I see this in my clients in the form of spending hours pinning recipes, drooling over food pictures on instagram and spending their evenings in the kitchen cooking all their meals from scratch. If you ask them their hobby, they'll say food. But it's more than a hobby, it's an obsession.
For me, when I was being restrictive with food, if I was "splurging" on something, I knew it was the last I would have for awhile, so it had to be perfect. Even within my "clean eating" restrictions, I wanted everything to be a gourmet eating experience. I would spend hours writing out recipes from Gourmet magazine that I'd never cook and stay up till the wee hours reading food blogs and cookbooks and gazing at pictures of food on pinterest. And y'all, that was just from me dabbling in a little clean eating!
As you mend your relationship with food, it becomes a lot less interesting. Food takes a backseat to other, more interesting, and more fulfilling things in life. Of course, that's a good thing, but it can still feel kinda sad!
I know for me, there was a bit of mourning, and sometimes there still is. It actually hit me a few days ago when I was picking up something for lunch on the way home from work.
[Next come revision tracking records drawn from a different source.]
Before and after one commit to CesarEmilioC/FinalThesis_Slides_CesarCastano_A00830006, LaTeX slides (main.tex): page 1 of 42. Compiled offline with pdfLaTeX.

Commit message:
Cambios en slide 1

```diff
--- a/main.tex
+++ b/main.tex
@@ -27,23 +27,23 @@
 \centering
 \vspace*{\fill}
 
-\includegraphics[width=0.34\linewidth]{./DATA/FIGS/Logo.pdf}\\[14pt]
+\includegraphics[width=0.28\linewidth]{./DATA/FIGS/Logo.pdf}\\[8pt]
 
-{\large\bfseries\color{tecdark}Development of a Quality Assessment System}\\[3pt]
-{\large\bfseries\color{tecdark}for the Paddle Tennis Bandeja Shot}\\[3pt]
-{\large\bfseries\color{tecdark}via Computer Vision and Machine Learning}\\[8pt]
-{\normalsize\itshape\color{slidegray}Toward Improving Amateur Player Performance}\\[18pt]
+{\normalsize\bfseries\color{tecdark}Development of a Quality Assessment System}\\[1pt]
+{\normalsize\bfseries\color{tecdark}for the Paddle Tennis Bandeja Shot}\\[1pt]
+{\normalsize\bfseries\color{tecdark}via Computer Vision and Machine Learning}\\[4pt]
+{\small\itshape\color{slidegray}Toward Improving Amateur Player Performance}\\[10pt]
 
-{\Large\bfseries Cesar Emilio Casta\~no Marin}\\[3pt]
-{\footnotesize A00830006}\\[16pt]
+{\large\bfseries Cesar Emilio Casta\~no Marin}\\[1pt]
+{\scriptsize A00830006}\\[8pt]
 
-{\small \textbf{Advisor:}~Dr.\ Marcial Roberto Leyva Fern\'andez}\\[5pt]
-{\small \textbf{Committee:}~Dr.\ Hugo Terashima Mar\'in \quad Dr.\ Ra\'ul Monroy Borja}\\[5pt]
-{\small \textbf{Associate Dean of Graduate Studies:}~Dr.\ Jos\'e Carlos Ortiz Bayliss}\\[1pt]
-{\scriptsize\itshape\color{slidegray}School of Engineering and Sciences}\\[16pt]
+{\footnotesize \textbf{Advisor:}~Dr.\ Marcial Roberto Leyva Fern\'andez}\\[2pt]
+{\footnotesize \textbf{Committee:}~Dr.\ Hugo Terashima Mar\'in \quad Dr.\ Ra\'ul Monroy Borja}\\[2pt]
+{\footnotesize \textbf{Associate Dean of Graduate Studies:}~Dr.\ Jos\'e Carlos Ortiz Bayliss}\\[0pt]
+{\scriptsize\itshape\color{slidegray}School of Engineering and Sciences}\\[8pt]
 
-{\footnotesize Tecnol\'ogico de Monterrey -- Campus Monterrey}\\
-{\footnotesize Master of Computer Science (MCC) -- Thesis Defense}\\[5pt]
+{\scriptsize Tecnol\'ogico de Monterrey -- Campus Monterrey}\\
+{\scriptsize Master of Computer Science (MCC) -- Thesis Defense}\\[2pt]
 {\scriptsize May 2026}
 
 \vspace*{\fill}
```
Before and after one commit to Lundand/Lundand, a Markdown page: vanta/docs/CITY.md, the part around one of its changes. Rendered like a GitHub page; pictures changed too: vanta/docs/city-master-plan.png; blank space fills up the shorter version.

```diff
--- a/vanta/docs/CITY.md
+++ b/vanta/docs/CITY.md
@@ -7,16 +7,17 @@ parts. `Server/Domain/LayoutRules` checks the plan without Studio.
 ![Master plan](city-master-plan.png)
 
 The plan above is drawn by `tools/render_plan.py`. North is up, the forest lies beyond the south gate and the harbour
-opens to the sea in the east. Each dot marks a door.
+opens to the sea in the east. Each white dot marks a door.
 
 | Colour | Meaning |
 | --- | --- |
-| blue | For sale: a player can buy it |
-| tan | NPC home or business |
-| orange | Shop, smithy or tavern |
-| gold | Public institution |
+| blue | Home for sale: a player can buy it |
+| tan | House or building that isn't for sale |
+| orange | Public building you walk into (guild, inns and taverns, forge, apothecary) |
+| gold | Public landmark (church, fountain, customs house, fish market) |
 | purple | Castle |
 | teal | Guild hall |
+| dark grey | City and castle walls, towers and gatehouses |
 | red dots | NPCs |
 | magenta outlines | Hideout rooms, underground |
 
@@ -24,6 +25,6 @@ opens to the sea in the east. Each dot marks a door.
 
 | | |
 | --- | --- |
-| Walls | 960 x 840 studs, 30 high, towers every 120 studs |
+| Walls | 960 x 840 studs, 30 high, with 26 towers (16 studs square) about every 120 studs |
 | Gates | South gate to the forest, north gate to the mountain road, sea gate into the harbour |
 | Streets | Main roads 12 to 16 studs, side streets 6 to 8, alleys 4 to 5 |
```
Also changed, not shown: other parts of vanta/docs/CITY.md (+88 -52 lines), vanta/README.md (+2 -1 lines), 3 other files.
In the past, I was restrictive about where I would go and what I "should" order, so the times I was giving myself full permission were really exciting and felt like such a huge treat. This time, nothing I thought of sounded thrilling like it used to. So I picked up something that was convenient and sounded satisfying, and didn't even care when they got my order wrong (which would have been totally distressing in the past because how dare you mess with my one splurge of a meal!!). I made do with the fact that sometimes the joy of eating is knowing that you can get joy from things outside of food.
Have you ever been through any of these stages on your intuitive eating journey? Would love to hear your thoughts!